(Web page revision data)
══════════

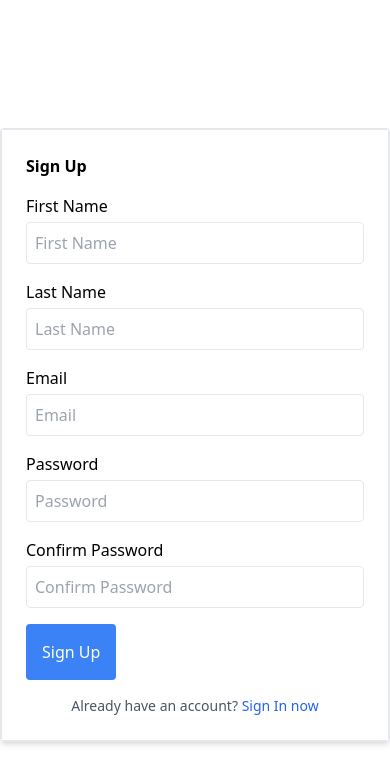
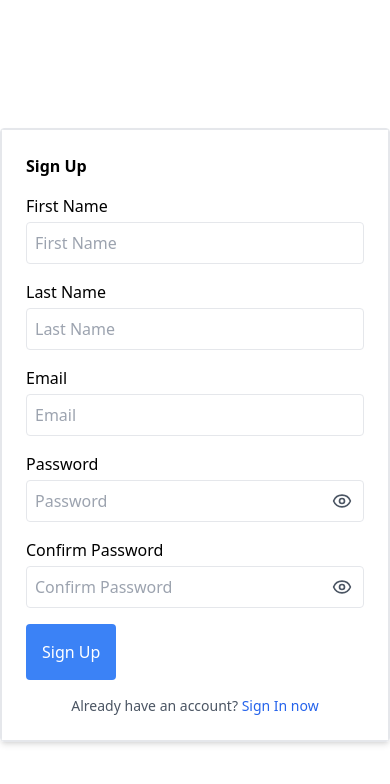
Before and after one commit to Samikshya2002/form, a React (Vite) app: page /signup in a window 390 px wide. Shown: the top 784 px of the page. Built offline with nearby package versions, Linux system fonts and the light colour scheme.

Commit message:
eye icon added

```diff
--- a/package.json
+++ b/package.json
@@ -11,6 +11,7 @@
   },
   "dependencies": {
     "formik": "^2.4.6",
+    "lucide-react": "^0.511.0",
     "react": "^19.1.0",
     "react-dom": "^19.1.0",
     "yup": "^1.6.1"
--- a/src/App.jsx
+++ b/src/App.jsx
@@ -1,4 +1,4 @@
-import Signup from "./components/Signup"
+import Signup from "./Pages/non-authorized/Signup"
 
 function App() {
   return(
--- /dev/null
+++ b/src/Pages/non-authorized/Signup.jsx
@@ -0,0 +1,73 @@
+import React from "react";
+import { useFormik } from "formik";
+import { signUpSchema } from '../../validation/Signupschema';
+import { InputField } from "/src/components";
+
+const handleFormSubmission = (values) => {
+  console.log("Form Data", values);
+};
+
+const Signup = () => {
+  const formik = useFormik({
+    initialValues: {
+      first_name: "",
+      last_name: "",
+      email: "",
+      password: "",
+      confirm_password: "",
+    },
+    validationSchema: signUpSchema,
+    onSubmit: handleFormSubmission,
+
+    validateOnChange: true,
+  validateOnBlur: true,
+  });
+
+  const formFields = [
+    { id: "first_name", type: "text", name: "first_name", placeholder: "First Name" },
+    { id: "last_name", type: "text", name: "last_name", placeholder: "Last Name" },
+    { id: "email", type: "email", name: "email", placeholder: "Email" },
+    { id: "password", type: "password", name: "password", placeholder: "Password" },
+    { id: "confirm_password", type: "password", name: "confirm_password", placeholder: "Confirm Password" },
+  ];
+
+  return (
+    <div className="flex flex-col md:flex-row max-w-4xl mx-auto shadow-md rounded overflow-hidden border mt-32">
+      <form onSubmit={formik.handleSubmit} className="border w-full md:w-2/3 p-6 shadow-md">
+        <h1 className="font-bold mb-4">Sign Up</h1>
+        {formFields.map((field) => (
+          <InputField
+            key={field.id}
+            id={field.id}
+            type={field.type}
+            name={field.name}
+            placeholder={field.placeholder}
+            value={formik.values[field.name]}
+            handleChange={formik.handleChange}
+            handleBlur={formik.handleBlur}
+            error={formik.errors[field.name]}
+            touched={formik.touched[field.name]}
+          />
+        ))}
+        <div className="mb-4">
+          <button type="submit" className="bg-blue-500 text-white px-4 py-4 rounded">Sign Up</button>
+        </div>
+        <p className="text-center text-sm text-gray-600">
+          Already have an account?{" "}
+          <a href="#" className="text-blue-600 hover:underline font-medium">Sign In now</a>
+        </p>
+      </form>
+
+      {/* Right Side Image Section */}
+      <div className="hidden md:block w-full md:w-1/2">
+        <img
+          src="https://images.unsplash.com/photo-1517430816045-df4b7de11d1d?auto=format&fit=crop&w=1000&q=80"
+          alt="Laptop on clean workspace"
+          className="h-full w-full object-cover"
+        />
+      </div>
+    </div>
+  );
+};
+
+export default Signup;
--- /dev/null
+++ b/src/components/InputField.jsx
@@ -0,0 +1,47 @@
+import React, { useState } from "react";
+import { Eye, EyeOff } from "lucide-react";
+
+const InputField = ({ id, type, name, placeholder, value, handleChange, handleBlur, error, touched }) => {
+  const [isPasswordVisible, setPasswordVisible] = useState(false);
+
+  const togglePasswordVisibility = () => {
+    setPasswordVisible(!isPasswordVisible);
+  };
+
+  const inputType = type === "password" ? (isPasswordVisible ? "text" : "password") : type;
+
+  return (
+    <div className="mb-4 relative">
+      <label htmlFor={id} className="block font-normal mb-1">
+        {placeholder}
+      </label>
+      <div className="relative">
+        <input
+          id={id}
+          type={inputType}
+          name={name}
+          placeholder={placeholder}
+          onChange={handleChange}
+          onBlur={handleBlur}
+          value={value}
+          className="border block p-2 mt-1 w-full rounded pr-10"
+        />
+
+        {/* Toggle Icon */}
+        {type === "password" && (
+          <button
+            type="button"
+            onClick={togglePasswordVisibility}
+            className="absolute right-3 top-1/2 transform -translate-y-1/2 text-gray-600"
+          >
+            {isPasswordVisible ? <EyeOff size={20} /> : <Eye size={20} />}
+          </button>
+        )}
+      </div>
+
+      {touched && error && <p className="text-red-500 text-sm mt-1">{error}</p>}
+    </div>
+  );
+};
+
+export default InputField;
--- a/src/components/Signup.jsx
+++ /dev/null
@@ -1,111 +0,0 @@
-import React from 'react'
-import { useFormik } from 'formik';
-import { signUpSchema } from './Signupschema';
-
-const handleFormSubmission = (values) =>(
-    console.log('Form Data', values)
-)
-
-const Signup = () => {
-    const formik = useFormik({
-        initialValues: {
-          first_name: '',
-          last_name: '',
-          email: '',
-          password: '',
-          confirm_password: '',
-        },
-        validationSchema: signUpSchema,
-        onSubmit: handleFormSubmission,
-      });
-  return (
-    <div className="flex flex-col md:flex-row max-w-4xl mx-auto shadow-md rounded overflow-hidden border mt-32">
-    <form onSubmit={formik.handleSubmit} className='border w-full md:w-2/3 p-6 shadow-md '>
-        <h1 className='font-bold mb-4'>Sign Up</h1>
-        <div className='mb-4'>
-            <label className='block font-normal'>First Name</label>
-            <input
-                id="first_name"
-                type='name'
-                name='first_name'
-                placeholder='First Name'
-                onChange={formik.handleChange}
-                onBlur={formik.handleBlur}
-                value={formik.values.first_name}
-                className='border block p-2 mt-1 w-full rounded'/>
-                {formik.touched.first_name && formik.errors.first_name && <p className='text-red-500 text-sm'>{formik.errors.first_name}</p>}
-        </div>
-        <div className='mb-4'>
-            <label className='block font-normal'>Last Name</label>
-            <input
-                id="last_name"
-                type='name'
-                name='last_name'
-                placeholder='Last Name'
-                onChange={formik.handleChange}
-                onBlur={formik.handleBlur}
-                value={formik.values.last_name}
-                className='border block p-2 mt-1 w-full rounded'/>
-                {formik.touched.last_name && formik.errors.last_name && <p className='text-red-500 text-sm'>{formik.errors.last_name}</p>}
-        </div>
-        <div className='mb-4'>
-            <label className='block font-normal'>Email</label>
-            <input
-                id="email"
-                type='email'
-                name='email'
-                placeholder='Email'
-                onChange={formik.handleChange}
-                onBlur={formik.handleBlur}
-                value={formik.values.email}
-                className='border block p-2 mt-1 w-full rounded'/>
-                {formik.touched.email && formik.errors.email && <p className='text-red-500 text-sm'>{formik.errors.email}</p>}
-        </div>
-        <div className='mb-4'>
-            <label className='block font-normal'>Password</label>
-            <input
-                id="password"
-                type='password'
-                name='password'
-                placeholder='Password'
-                onChange={formik.handleChange}
-                onBlur={formik.handleBlur}
-                value={formik.values.password}
-                className='border block p-2 mt-1 w-full rounded'/>
-                {formik.touched.password && formik.errors.password && <p className='text-red-500 text-sm'>{formik.errors.password}</p>}
-        </div>
-        <div className='mb-4'>
-            <label className='block font-normal'>Confirm Password</label>
-            <input
-                id="confirm_password"
-                type='password'
-                name='confirm_password'
-                placeholder='Confirm Password'
-                onChange={formik.handleChange}
-                onBlur={formik.handleBlur}
-                value={formik.values.confirm_password}
-                className='border block p-2 mt-1 w-full rounded'/>
-                {formik.touched.confirm_password && formik.errors.confirm_password && <p className='text-red-500 text-sm'>{formik.errors.confirm_password}</p>}
-        </div>
-        <div className='mb-4'>
-            <button type='submit' className='bg-blue-500 text-white px-4 py-4 rounded'>Sign Up</button>
-        </div>
-        <p className="text-center text-sm text-gray-600">
-            Already have an account?{' '}
-        <a href="#" className="text-blue-600 hover:underline font-medium">
-        Sign In now
-        </a>
-        </p>
-    </form>
-    <div className="hidden md:block w-full md:w-1/2">
-        <img
-          src="https://images.unsplash.com/photo-1517430816045-df4b7de11d1d?auto=format&fit=crop&w=1000&q=80"
-          alt="Laptop on clean workspace"
-          className="h-full w-full object-cover"
-        />
-      </div>
-    </div>
-  )
-}
-
-export default Signup
--- /dev/null
+++ b/src/components/index.jsx
@@ -0,0 +1 @@
+export { default as InputField } from "./InputField";
--- a/src/components/Signupschema.jsx
+++ b/src/validation/Signupschema.jsx
@@ -3,11 +3,12 @@ import * as Yup from "yup";
 export const signUpSchema = Yup.object().shape({
     first_name: Yup.string().min(3).max(25).required("Please enter your first name"),
     last_name: Yup.string().min(3).max(25).required("Please enter your last name"),
-    email: Yup.string().email().required("Please enter your email"),
+    email: Yup.string().email("Invalid email format").required("Please enter your email"),
     password: Yup.string()
     .min(8,"Password should have minimum 8 characters.")
+    .matches(/^(?=.*[A-Za-z])(?=.*\d)/, "Password must contain both letters and numbers")
     .matches(/^(?=.*[!@#$%^&*(),.?":{}|<>])/, "Password must contain at least one special character")
-    .matches(/[^\s]*$/, "Password should have any space")
+    .matches(/^\S*$/, "Password should not contain any spaces")
     .required("Please enter your password"),
-    confirm_password: Yup.string().required("Password is required").oneOf([Yup.ref('password'),null], "Password must match"),
+    confirm_password: Yup.string().required("Please confirm your password").oneOf([Yup.ref('password'),null], "Password must match"),
 });
```
Also changed, not shown: 1 other file (tests, documents, lock files or other folders).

══════════

## What you should do
Count every line in the records that holds "blue" and give that count by itself.

## Output for this exercise
4